March 12, 2015 | Prachi Gupta

The New York Department of Environmental Conservation’s plan to wipe out the mute swan population has hit a major roadblock: people like them. Months after announcing its intention to kill more than 2,000 swans by gassing them, shooting them, or oiling their eggs, on Monday, the department released a revised plan that instead asks the public to pay to manage the growing population.

According to the agency, swans are a threat to local aquatic life, push out other birds and are an “invasive, non-native” species. Since the 1970s, the population has grown from 500 to about 2,500; the original plan called for total annihilation of the breed by 2025. After receiving tens of thousands of complaints, however, the board scrapped the plan and came up with a new one.

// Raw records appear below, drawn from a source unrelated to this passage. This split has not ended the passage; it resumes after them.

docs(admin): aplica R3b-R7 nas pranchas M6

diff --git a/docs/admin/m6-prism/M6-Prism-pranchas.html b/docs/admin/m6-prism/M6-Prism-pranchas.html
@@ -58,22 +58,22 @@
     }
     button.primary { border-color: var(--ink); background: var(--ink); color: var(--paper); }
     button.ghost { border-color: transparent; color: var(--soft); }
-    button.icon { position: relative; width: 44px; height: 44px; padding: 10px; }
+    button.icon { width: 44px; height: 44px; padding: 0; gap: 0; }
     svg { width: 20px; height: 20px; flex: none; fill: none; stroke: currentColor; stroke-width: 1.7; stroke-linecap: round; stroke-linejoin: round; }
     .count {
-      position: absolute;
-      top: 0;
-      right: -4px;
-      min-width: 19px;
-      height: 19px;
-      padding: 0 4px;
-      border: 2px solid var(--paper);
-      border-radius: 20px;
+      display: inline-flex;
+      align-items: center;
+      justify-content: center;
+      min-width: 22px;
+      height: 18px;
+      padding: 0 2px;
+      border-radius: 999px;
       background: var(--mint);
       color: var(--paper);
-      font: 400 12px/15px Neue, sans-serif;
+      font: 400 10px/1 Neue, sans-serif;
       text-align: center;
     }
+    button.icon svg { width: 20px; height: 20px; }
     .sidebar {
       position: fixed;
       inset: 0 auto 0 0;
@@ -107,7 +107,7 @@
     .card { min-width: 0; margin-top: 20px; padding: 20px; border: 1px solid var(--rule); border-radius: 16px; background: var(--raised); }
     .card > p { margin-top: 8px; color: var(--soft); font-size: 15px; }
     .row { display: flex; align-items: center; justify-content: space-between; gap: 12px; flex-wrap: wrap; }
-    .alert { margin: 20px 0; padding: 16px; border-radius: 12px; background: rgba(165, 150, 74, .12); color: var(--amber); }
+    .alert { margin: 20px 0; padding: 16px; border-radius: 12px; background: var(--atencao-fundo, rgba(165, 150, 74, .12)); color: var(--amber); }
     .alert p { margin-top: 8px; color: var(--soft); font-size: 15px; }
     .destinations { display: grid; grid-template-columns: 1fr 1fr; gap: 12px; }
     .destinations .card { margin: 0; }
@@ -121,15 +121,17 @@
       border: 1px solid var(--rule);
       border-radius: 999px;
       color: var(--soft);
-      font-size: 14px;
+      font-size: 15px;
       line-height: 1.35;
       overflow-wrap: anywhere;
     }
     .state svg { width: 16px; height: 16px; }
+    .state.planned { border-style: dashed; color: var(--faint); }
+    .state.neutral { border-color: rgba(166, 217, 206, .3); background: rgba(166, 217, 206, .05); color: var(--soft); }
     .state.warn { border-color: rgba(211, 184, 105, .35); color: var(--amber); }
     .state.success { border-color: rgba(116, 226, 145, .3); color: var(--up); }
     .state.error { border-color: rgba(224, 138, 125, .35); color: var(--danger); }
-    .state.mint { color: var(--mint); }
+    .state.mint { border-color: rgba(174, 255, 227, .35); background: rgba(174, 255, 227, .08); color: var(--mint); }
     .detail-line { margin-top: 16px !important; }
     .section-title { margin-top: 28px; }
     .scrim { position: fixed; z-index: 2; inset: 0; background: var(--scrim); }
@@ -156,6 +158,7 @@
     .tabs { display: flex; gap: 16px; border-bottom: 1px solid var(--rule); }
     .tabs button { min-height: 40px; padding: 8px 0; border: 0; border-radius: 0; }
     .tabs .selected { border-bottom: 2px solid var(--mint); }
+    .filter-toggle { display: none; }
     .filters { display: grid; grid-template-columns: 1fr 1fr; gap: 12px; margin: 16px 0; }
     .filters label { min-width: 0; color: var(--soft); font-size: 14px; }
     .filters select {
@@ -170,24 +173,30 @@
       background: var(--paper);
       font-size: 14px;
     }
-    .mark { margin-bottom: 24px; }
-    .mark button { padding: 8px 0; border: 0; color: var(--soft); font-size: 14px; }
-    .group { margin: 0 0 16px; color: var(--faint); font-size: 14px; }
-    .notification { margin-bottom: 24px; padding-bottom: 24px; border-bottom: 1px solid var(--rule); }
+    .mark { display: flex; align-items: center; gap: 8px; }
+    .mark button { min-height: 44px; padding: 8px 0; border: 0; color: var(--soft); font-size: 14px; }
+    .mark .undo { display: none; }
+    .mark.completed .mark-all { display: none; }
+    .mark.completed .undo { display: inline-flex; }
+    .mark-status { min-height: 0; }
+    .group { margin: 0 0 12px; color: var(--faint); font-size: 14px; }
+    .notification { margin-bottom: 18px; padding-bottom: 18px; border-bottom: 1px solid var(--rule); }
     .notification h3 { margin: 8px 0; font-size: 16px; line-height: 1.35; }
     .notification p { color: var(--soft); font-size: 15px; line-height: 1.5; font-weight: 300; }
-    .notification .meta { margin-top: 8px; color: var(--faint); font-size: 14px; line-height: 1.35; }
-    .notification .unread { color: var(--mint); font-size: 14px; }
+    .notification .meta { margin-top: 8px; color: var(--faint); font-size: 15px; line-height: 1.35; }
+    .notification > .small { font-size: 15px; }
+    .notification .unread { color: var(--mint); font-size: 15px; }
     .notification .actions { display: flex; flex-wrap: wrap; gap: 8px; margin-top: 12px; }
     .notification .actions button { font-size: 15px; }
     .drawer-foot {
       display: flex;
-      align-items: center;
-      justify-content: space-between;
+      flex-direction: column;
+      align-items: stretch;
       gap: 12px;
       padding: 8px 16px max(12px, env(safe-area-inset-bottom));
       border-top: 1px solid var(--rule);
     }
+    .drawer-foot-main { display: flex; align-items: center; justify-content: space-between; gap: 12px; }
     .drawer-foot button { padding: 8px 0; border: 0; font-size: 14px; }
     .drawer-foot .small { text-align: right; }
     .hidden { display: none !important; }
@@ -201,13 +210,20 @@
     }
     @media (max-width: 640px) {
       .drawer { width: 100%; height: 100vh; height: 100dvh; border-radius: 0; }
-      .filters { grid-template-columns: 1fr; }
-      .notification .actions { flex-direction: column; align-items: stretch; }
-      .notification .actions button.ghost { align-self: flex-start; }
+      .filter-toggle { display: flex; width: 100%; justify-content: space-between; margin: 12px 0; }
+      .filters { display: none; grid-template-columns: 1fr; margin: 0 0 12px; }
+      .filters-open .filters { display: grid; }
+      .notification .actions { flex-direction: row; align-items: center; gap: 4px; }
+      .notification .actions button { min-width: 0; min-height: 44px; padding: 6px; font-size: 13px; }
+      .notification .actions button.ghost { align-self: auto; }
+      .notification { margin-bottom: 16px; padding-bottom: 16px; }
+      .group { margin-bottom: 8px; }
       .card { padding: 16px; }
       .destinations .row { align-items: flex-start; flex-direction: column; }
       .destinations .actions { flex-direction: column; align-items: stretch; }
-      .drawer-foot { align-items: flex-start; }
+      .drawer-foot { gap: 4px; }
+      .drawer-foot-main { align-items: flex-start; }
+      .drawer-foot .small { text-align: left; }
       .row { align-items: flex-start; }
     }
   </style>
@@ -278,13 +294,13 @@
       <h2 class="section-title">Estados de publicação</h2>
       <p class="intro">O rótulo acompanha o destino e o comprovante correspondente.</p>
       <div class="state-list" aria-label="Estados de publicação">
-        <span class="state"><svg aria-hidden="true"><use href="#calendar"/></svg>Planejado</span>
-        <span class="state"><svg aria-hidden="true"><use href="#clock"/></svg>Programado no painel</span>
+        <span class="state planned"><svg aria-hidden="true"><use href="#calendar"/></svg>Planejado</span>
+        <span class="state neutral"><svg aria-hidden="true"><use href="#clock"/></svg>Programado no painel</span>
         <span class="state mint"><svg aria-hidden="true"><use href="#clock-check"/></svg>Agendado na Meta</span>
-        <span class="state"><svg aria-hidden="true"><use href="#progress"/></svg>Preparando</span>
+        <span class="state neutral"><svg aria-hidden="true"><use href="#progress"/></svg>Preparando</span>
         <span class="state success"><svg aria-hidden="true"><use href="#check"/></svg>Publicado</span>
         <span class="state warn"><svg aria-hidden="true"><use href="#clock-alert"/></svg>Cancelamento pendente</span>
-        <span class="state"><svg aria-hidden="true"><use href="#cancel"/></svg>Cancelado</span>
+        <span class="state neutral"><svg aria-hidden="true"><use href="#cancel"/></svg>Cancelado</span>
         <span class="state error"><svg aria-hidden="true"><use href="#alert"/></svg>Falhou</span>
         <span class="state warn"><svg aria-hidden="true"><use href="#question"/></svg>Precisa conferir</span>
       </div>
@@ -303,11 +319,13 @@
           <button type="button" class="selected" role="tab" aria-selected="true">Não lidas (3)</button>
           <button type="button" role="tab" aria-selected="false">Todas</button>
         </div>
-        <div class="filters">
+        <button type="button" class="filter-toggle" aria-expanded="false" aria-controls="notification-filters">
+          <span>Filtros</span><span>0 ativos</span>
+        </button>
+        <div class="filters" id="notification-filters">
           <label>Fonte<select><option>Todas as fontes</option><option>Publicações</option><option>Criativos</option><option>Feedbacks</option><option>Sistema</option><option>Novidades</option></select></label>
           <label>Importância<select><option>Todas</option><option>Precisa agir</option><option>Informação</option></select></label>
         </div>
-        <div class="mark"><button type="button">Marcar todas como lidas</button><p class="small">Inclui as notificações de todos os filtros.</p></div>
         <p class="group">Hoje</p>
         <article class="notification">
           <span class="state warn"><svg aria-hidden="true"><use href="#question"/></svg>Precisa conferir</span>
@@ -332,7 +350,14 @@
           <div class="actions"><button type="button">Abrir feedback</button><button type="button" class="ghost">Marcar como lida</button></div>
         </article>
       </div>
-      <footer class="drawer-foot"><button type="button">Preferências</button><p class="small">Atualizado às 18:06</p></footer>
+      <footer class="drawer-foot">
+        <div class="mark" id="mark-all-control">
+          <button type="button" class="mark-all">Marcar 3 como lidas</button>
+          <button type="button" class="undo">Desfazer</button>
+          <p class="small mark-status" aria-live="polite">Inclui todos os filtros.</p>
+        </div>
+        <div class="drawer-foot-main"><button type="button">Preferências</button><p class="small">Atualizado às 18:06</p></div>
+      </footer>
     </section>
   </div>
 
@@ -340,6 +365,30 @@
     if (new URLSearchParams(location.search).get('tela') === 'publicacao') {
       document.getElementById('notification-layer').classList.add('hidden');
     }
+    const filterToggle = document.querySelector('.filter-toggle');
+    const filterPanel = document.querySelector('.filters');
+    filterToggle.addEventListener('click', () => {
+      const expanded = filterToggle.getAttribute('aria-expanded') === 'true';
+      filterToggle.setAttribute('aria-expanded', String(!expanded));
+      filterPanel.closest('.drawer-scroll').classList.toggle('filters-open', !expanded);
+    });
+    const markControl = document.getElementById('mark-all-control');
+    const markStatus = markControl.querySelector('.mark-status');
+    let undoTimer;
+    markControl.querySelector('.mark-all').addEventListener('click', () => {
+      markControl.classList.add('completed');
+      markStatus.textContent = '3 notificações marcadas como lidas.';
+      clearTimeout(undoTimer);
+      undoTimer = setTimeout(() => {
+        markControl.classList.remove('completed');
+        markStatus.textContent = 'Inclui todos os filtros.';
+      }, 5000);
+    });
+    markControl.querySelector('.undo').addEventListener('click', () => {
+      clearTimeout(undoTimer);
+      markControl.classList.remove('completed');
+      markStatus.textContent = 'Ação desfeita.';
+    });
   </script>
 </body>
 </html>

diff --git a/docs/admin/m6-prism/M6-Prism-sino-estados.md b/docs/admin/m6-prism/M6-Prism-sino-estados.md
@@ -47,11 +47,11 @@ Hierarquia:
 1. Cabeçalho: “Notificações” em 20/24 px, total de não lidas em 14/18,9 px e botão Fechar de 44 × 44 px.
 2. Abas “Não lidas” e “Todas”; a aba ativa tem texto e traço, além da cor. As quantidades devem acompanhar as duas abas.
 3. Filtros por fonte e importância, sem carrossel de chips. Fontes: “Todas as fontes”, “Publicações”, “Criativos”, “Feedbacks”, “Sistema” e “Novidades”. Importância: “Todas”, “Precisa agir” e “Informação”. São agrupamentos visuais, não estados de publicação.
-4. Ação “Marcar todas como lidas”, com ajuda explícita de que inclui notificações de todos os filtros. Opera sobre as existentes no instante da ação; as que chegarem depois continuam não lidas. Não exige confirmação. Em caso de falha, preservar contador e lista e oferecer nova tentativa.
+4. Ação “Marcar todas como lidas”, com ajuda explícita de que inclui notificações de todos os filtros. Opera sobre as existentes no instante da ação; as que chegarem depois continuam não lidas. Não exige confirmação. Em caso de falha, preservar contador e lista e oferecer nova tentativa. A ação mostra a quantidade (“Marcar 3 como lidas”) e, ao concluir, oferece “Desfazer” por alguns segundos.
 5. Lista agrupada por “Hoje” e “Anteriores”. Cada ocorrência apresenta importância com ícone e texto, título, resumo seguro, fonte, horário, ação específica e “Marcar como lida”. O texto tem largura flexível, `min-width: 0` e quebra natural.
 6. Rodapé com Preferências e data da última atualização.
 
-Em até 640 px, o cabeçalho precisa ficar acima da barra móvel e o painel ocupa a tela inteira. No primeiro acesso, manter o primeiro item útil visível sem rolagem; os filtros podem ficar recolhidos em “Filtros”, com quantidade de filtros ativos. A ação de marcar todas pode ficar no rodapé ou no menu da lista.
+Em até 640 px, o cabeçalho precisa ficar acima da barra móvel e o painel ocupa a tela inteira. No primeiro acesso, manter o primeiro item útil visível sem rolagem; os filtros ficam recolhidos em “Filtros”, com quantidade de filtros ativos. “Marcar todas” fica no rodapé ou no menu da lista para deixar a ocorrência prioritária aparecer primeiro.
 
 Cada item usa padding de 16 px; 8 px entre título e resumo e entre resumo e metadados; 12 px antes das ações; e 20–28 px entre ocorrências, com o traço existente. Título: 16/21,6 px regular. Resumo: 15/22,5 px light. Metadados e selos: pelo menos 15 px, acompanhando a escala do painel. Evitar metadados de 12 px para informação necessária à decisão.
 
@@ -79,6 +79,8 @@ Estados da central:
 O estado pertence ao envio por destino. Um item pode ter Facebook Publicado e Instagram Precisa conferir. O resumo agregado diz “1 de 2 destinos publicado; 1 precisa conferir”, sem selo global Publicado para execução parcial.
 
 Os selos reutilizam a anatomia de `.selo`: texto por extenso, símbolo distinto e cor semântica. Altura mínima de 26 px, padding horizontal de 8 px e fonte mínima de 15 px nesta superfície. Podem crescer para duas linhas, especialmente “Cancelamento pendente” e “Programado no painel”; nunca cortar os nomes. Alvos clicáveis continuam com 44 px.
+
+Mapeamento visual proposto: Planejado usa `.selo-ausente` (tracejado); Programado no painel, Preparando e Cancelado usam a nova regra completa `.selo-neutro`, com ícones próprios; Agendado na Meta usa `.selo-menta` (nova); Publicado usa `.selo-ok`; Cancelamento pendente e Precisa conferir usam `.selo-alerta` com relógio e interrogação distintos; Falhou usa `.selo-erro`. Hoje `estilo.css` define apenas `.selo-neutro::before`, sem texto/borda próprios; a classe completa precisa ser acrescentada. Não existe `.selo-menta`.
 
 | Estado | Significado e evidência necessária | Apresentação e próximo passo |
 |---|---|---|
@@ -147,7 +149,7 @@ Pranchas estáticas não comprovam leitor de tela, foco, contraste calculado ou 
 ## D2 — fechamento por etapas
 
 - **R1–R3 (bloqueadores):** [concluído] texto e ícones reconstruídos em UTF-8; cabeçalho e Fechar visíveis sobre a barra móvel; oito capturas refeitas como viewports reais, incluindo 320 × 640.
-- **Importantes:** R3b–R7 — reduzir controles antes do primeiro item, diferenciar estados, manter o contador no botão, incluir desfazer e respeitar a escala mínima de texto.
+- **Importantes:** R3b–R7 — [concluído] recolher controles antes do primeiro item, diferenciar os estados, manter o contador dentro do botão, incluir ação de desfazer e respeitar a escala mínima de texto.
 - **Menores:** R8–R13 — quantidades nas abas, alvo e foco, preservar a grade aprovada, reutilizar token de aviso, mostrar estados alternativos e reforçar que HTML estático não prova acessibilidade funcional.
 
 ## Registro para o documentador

“Complete elimination of mute swans from New York is not a viable option given the expressed public opinions associated with these birds,” reads the new report. Instead, it asks people to contribute to the upkeep the swans require. “Placement and proper care of swans in public parks or other controlled settings can be costly to local governments or communities, but if people who enjoy seeing mute swans are willing to support such programs, DEC will cooperate with those efforts.”

The issue is particularly hot in Sheepshead Bay, where swans are basically a local landmark. Assemblyman Steven Cymbrowitz, who has led the fight against the DEC, remains underwhelmed by the new plan. Sheepshead Bites reports:

“This is not acceptable. DEC still hasn’t provided any additional evidence that mute swans pose a danger to other wildlife, people or the environment,” said Cymbrowitz. “And this insistence on making fiscally strapped municipalities responsible for managing the swan population humanely is a convenient way for DEC to justify killing the birds when localities fall short.”

(Photo: Ferran Turmo Gort)